EXERCISE:
Keep the wording of each record exactly the same when you repeat it, and leave out pictures.

SUPPLIED DATA:
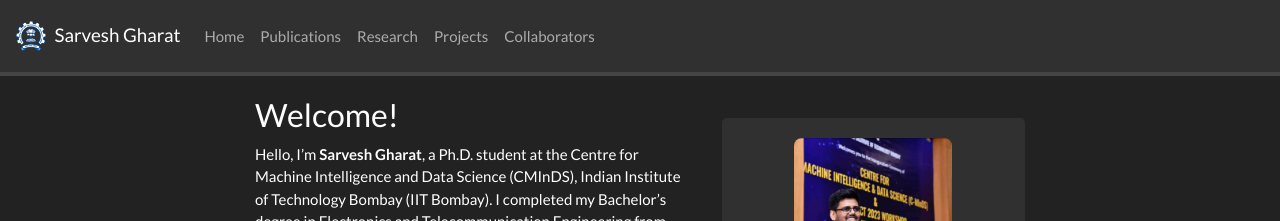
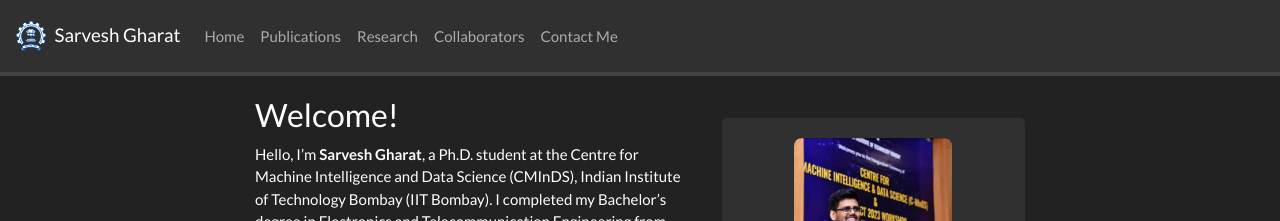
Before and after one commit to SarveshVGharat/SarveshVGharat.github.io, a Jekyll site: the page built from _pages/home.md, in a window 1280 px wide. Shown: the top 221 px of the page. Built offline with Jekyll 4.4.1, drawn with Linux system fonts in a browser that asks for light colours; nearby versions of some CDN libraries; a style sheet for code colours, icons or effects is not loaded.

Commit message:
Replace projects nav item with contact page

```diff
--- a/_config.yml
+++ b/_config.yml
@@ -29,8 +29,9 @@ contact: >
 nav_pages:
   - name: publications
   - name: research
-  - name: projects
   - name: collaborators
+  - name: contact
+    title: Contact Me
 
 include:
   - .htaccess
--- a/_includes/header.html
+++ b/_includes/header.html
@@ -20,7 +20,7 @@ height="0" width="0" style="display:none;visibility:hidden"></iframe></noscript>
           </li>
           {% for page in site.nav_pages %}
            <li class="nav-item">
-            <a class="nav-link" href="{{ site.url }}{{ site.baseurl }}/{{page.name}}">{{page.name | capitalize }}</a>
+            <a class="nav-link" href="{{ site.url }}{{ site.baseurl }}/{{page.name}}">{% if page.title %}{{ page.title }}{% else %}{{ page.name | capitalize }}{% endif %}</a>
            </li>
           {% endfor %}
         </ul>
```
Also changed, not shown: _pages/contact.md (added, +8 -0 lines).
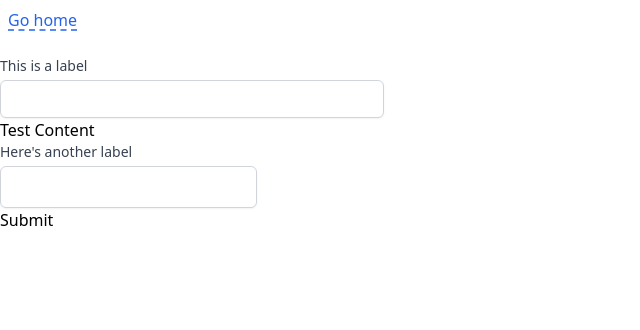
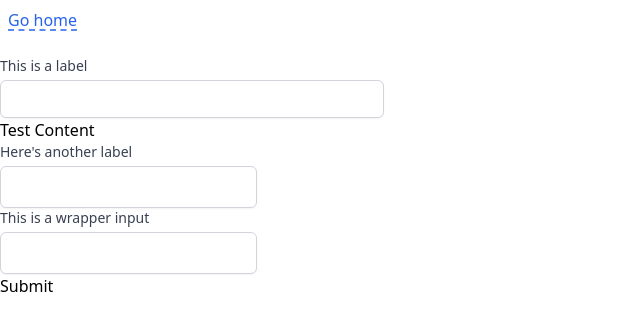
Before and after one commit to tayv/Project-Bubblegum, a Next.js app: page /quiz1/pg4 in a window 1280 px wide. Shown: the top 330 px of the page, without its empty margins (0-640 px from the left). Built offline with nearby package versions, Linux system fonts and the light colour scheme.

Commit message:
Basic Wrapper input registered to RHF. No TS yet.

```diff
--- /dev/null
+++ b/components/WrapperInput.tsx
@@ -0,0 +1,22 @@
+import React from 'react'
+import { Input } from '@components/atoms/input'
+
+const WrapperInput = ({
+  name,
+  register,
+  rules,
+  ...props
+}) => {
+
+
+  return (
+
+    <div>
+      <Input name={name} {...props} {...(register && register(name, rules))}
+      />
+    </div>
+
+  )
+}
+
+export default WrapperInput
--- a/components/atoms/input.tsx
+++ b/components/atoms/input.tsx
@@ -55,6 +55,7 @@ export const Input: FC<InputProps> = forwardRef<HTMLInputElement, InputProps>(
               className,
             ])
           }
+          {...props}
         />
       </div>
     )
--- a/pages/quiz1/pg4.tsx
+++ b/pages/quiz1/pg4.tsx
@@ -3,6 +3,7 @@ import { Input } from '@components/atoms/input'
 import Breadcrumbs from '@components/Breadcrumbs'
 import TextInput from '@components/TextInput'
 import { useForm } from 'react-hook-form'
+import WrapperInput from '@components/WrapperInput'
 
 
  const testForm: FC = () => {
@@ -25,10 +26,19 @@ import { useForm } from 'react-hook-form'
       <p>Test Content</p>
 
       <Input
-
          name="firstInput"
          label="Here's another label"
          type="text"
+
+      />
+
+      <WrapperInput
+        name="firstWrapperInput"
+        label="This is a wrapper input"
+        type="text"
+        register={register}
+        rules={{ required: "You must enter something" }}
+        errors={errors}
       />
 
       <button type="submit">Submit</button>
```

ANSWER BELOW:
Before and after one commit to SarveshVGharat/SarveshVGharat.github.io, a Jekyll site: the page built from _pages/home.md, in a window 1280 px wide. Shown: the top 221 px of the page. Built offline with Jekyll 4.4.1, drawn with Linux system fonts in a browser that asks for light colours; nearby versions of some CDN libraries; a style sheet for code colours, icons or effects is not loaded.

Commit message:
Replace projects nav item with contact page

```diff
--- a/_config.yml
+++ b/_config.yml
@@ -29,8 +29,9 @@ contact: >
 nav_pages:
   - name: publications
   - name: research
-  - name: projects
   - name: collaborators
+  - name: contact
+    title: Contact Me
 
 include:
   - .htaccess
--- a/_includes/header.html
+++ b/_includes/header.html
@@ -20,7 +20,7 @@ height="0" width="0" style="display:none;visibility:hidden"></iframe></noscript>
           </li>
           {% for page in site.nav_pages %}
            <li class="nav-item">
-            <a class="nav-link" href="{{ site.url }}{{ site.baseurl }}/{{page.name}}">{{page.name | capitalize }}</a>
+            <a class="nav-link" href="{{ site.url }}{{ site.baseurl }}/{{page.name}}">{% if page.title %}{{ page.title }}{% else %}{{ page.name | capitalize }}{% endif %}</a>
            </li>
           {% endfor %}
         </ul>
```
Also changed, not shown: _pages/contact.md (added, +8 -0 lines).
Before and after one commit to tayv/Project-Bubblegum, a Next.js app: page /quiz1/pg4 in a window 1280 px wide. Shown: the top 330 px of the page, without its empty margins (0-640 px from the left). Built offline with nearby package versions, Linux system fonts and the light colour scheme.

Commit message:
Basic Wrapper input registered to RHF. No TS yet.

```diff
--- /dev/null
+++ b/components/WrapperInput.tsx
@@ -0,0 +1,22 @@
+import React from 'react'
+import { Input } from '@components/atoms/input'
+
+const WrapperInput = ({
+  name,
+  register,
+  rules,
+  ...props
+}) => {
+
+
+  return (
+
+    <div>
+      <Input name={name} {...props} {...(register && register(name, rules))}
+      />
+    </div>
+
+  )
+}
+
+export default WrapperInput
--- a/components/atoms/input.tsx
+++ b/components/atoms/input.tsx
@@ -55,6 +55,7 @@ export const Input: FC<InputProps> = forwardRef<HTMLInputElement, InputProps>(
               className,
             ])
           }
+          {...props}
         />
       </div>
     )
--- a/pages/quiz1/pg4.tsx
+++ b/pages/quiz1/pg4.tsx
@@ -3,6 +3,7 @@ import { Input } from '@components/atoms/input'
 import Breadcrumbs from '@components/Breadcrumbs'
 import TextInput from '@components/TextInput'
 import { useForm } from 'react-hook-form'
+import WrapperInput from '@components/WrapperInput'
 
 
  const testForm: FC = () => {
@@ -25,10 +26,19 @@ import { useForm } from 'react-hook-form'
       <p>Test Content</p>
 
       <Input
-
          name="firstInput"
          label="Here's another label"
          type="text"
+
+      />
+
+      <WrapperInput
+        name="firstWrapperInput"
+        label="This is a wrapper input"
+        type="text"
+        register={register}
+        rules={{ required: "You must enter something" }}
+        errors={errors}
       />
 
       <button type="submit">Submit</button>
```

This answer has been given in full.